My Mum, aged 94, died (11h30 South African) time, in Victoria, Australia, 11August 2009. My sister-in-law Kate phoned at noon to give me the news. My brother, Richard, was with her when she went.
I have never believed that being orphaned at birth had any negative effect on me; that I would have turned out as screwed up as I am without any excuse from such a circumstance, but many insist that my being parted from my Mum as a newborn and placed in a home for six months would definitely have dented my psyche. I wasn’t truly an orphan; it was just that I was born with the rhesus problem of having conflicting negative and positive parents which affects the second and following children.
In retrospect, it was probably the unfounded guilt that my Mum endured, feeling somehow responsible for my problem, which drove her into a sanatorium. I understand that it was voluntary on her part, and that she was free to leave at any time. She worked there as a cleaner, doing housework and making beds. Cleaning up shit and puke; perhaps it was some sort of penance? I don’t imagine it was an environment that was any help to her except as an escape from the normal world into one somewhat off-kilter.
I should have asked her about that when I last saw her in her room at the old-age home at Lakes Entrance, Victoria, Australia, in 2004. I should have apologised for being a difficult teenager. I should have got her to tell me about her childhood, the best of times; not the stories of her fear when her father fought with his brothers, literally, as he sought control of the family business, the brewery.

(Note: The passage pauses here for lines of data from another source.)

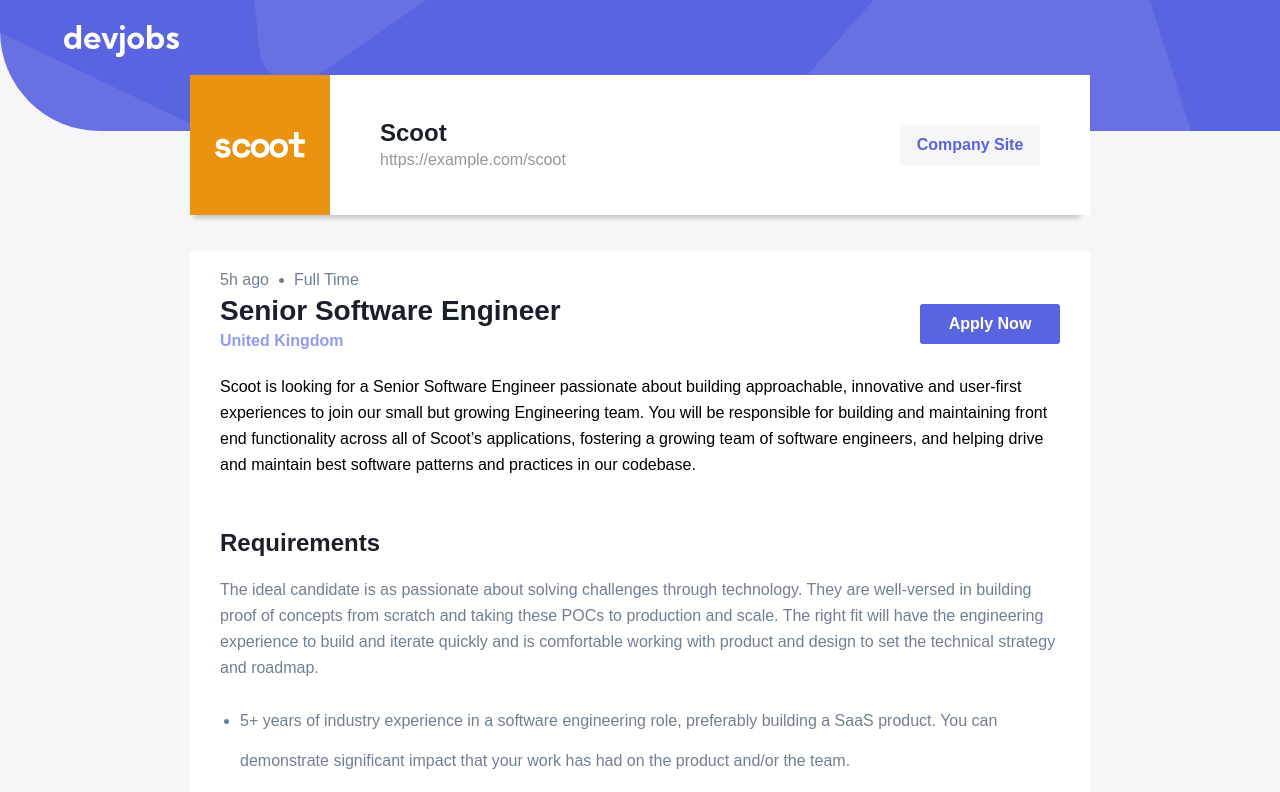
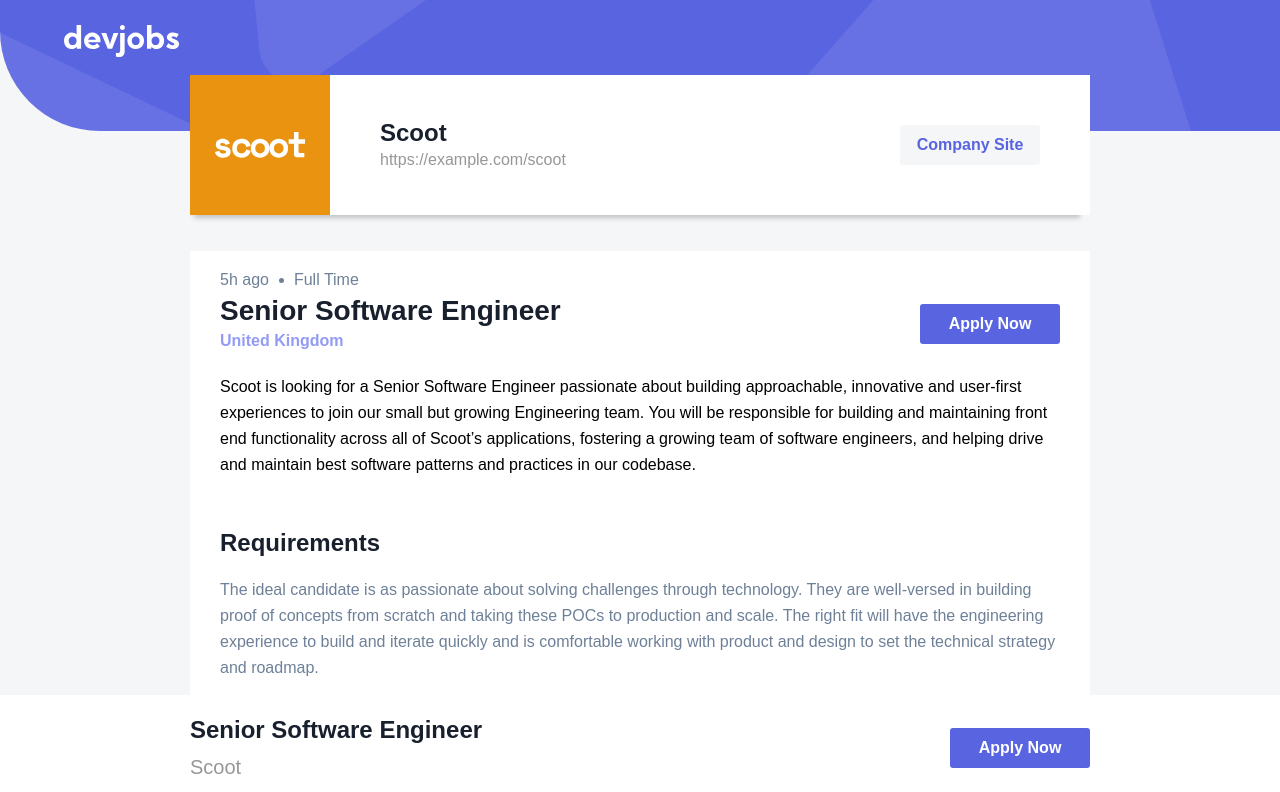
Before and after one commit to Oliver-G-R/devjobs-frontend-mentor, a React (Vite) app: page /detail/1 in a window 1280 px wide. Shown: the top 792 px of the page. Built offline with nearby package versions, Linux system fonts and the light colour scheme.

Commit message:
fix: main content spacing

```diff
--- a/src/components/FooterDetail/index.css
+++ b/src/components/FooterDetail/index.css
@@ -1,6 +1,9 @@
 .footer-detail {
   background-color: var(--white);
   padding: 20px 0;
+  position: fixed;
+  bottom: 0;
+  width: 100%;
 }
 
 .footer-detail__content {
--- a/src/pages/Detail/index.css
+++ b/src/pages/Detail/index.css
@@ -3,7 +3,7 @@
   flex-direction: column;
   gap: 50px;
   margin-top: 120px;
-  margin-bottom: 50px;
+  margin-bottom: 150px;
   background-color: var(--white);
   padding: 20px 30px;
 }
```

She seemed to have enjoyed boarding school, staying on for an extra term to prolong her participation in the school’s first cricket team as wicket-keeper. Perhaps that was an escape, too…
She was a gentle soul, a kind person, involved in the local charities, markets, and taking elderly ladies shopping up to a stage when she herself was older than those she helped. Totally involved in the farming activities, she was a hard and seemingly tireless worker. There were animals to feed, flowers and fruit to pack, a home to run. Her garden was always productive and while the table was always first customer, the rest was cleaned and bunched for market. Milk had to be separated and the cream sent on the train to the butter factory in Pietersburg.
Starting in her mid-forties, her depression, now called bi-polar, became more and more evident, with little sympathy from me, and much unsuccessful experimentation by the medical profession. Up and down, up and down.
Up, she bought a bicycle and vowed she would get a job in town 5km away from the farm, and cycle to work. Down, she gave the bike to one of the labourers…
I would have liked to have held her hand and gotten to know her. She seldom volunteered her thoughts, but I know she would have talked, if I had asked.
Mum, I’m sorry. RIP.